I’m going through my calendar of upcoming events, and it looks like I’ll have time to make it to the WebGuild 2006 Annual Conference: Web 2.0 – The New Web.
Since I am not invited to O’Reily’s Web 2.0 conference (like the rest of us), I’ve decided to attend the WebGuild event, especially since much of the content and speaker line-up is similar – not to mention the vast contrast in price, $239 compared to roughly $3,200.
Hats off to Paul over at StarkedSF for this tip.
An interesting story ran over at Read / Write Web discussing the market of social bookmarking as well as comparing several leaders in the space – although it doesn’t seem to include RawSugar and FURL , among others.
I’ve recently held discussions with Todd Defren , Shel Holtz , Chris Heuer, and Tom Foremski regarding social bookmarking, individually, as well as on the NMR “New Media Release” Cast, and how it can be leveraged by the PR industry. Todd has also covered this topic over at PR-Squared.
I missed Trexy at the recent SES show in San Jose. Co-founder Megan Hamilton was persistent, yet extremely polite, so I promised I’d follow through on a post.
Trexy was started by brother and sister team , Nigel and Megan Hamilton. They grew up in Australia and are now living in London. They have been on a mission for the last four years to create the best search engine possible. With only sweat capital to spend, they rolled up their sleeves and created the technology behind Trexy.
With an image like this, I guess it’s fair to summarize the following article in this way, “benchwarmers can not drive successful brands and businesses. And businesses who choose to sit on the sidelines can never win a game.”
Brian Solis is principal at Altimeter Group, a research firm focused on disruptive technology. A digital analyst, anthropologist, and futurist, Solis has studied and influenced the effects of emerging technology on business, marketing, and culture. Solis is also globally recognized as one of the most prominent thought leaders and published authors in new media. His new book, What's the Future of Business (WTF), explores the landscape of connected consumerism and how business and customer relationships unfold and flourish in four distinct moments of truth.
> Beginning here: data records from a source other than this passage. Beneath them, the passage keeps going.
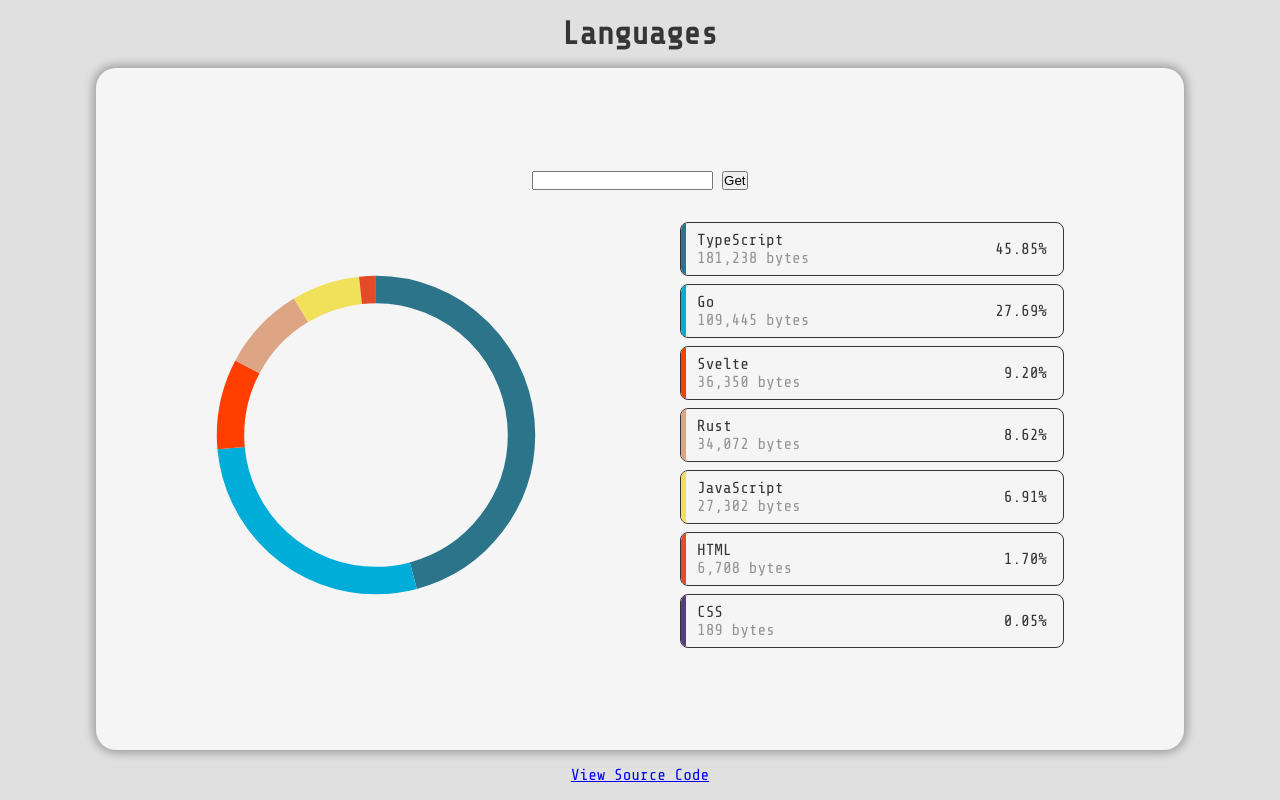
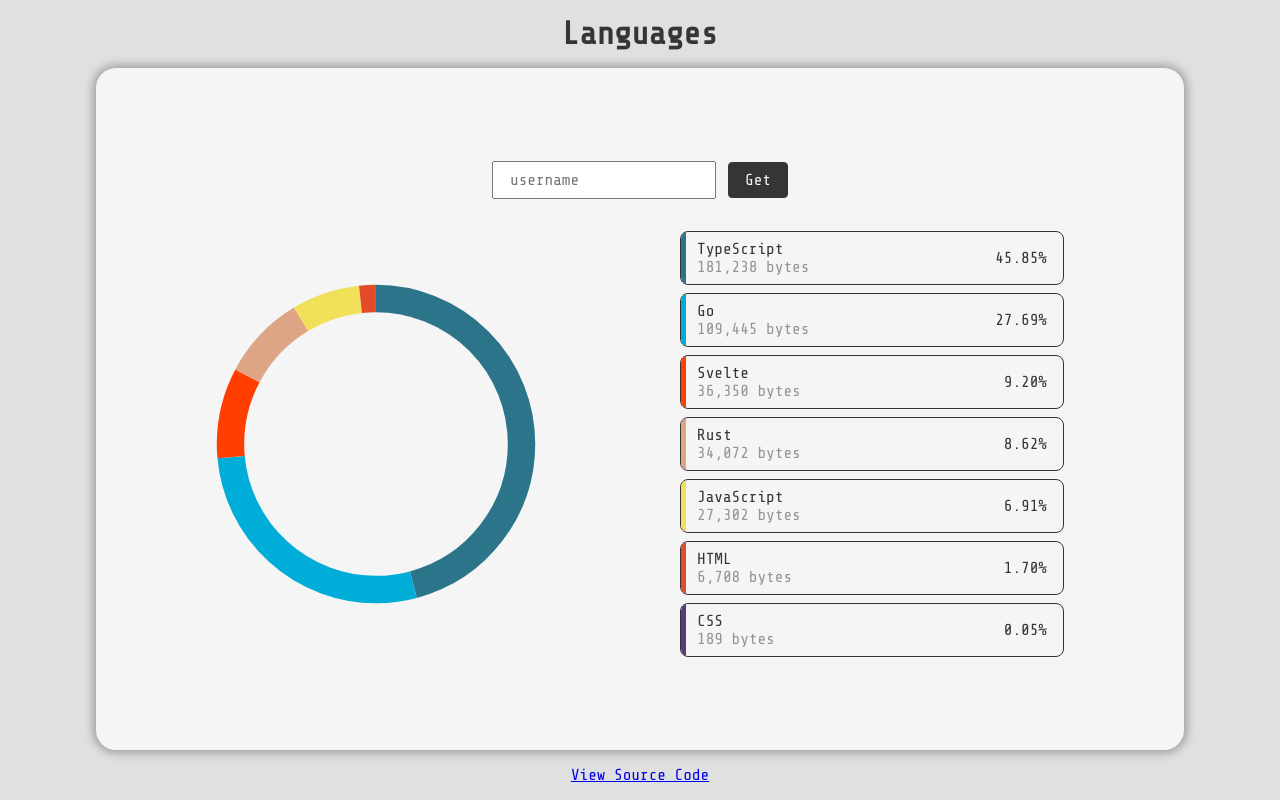
Before and after one commit to Shresht7/Languages, a Svelte app: page / in a window 1280 px wide. Built offline with nearby package versions, Linux system fonts and the light colour scheme.

Commit message:
Style Input Component

```diff
--- a/src/components/Input.svelte
+++ b/src/components/Input.svelte
@@ -4,10 +4,42 @@
 
 <div>
     <form on:submit|preventDefault>
-        <input bind:value />
+        <input bind:value placeholder="username" />
         <button type="submit">Get</button>
     </form>
 </div>
 
 <style>
+    div,
+    form {
+        width: 100%;
+        display: flex;
+        flex-direction: row;
+        justify-content: center;
+        align-items: center;
+    }
+
+    form {
+        gap: 0.75rem;
+    }
+
+    input,
+    button {
+        font: inherit;
+        padding: 0.5rem 1rem;
+    }
+
+    button {
+        color: var(--clr-background);
+        background-color: var(--clr-text);
+        border: 1px solid var(--clr-text);
+        border-radius: 4px;
+        transition: all var(--animation-duration) ease-in;
+        cursor: pointer;
+    }
+
+    button:hover,
+    button:focus {
+        opacity: 0.8;
+    }
 </style>
```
His previous book, The End of Business as Usual, explores the emergence of Generation-C, a new generation of customers and employees and how businesses must adapt to reach them. Prior to End of Business, Solis released Engage, which is regarded as the industry reference guide for businesses to market, sell and service in the social web.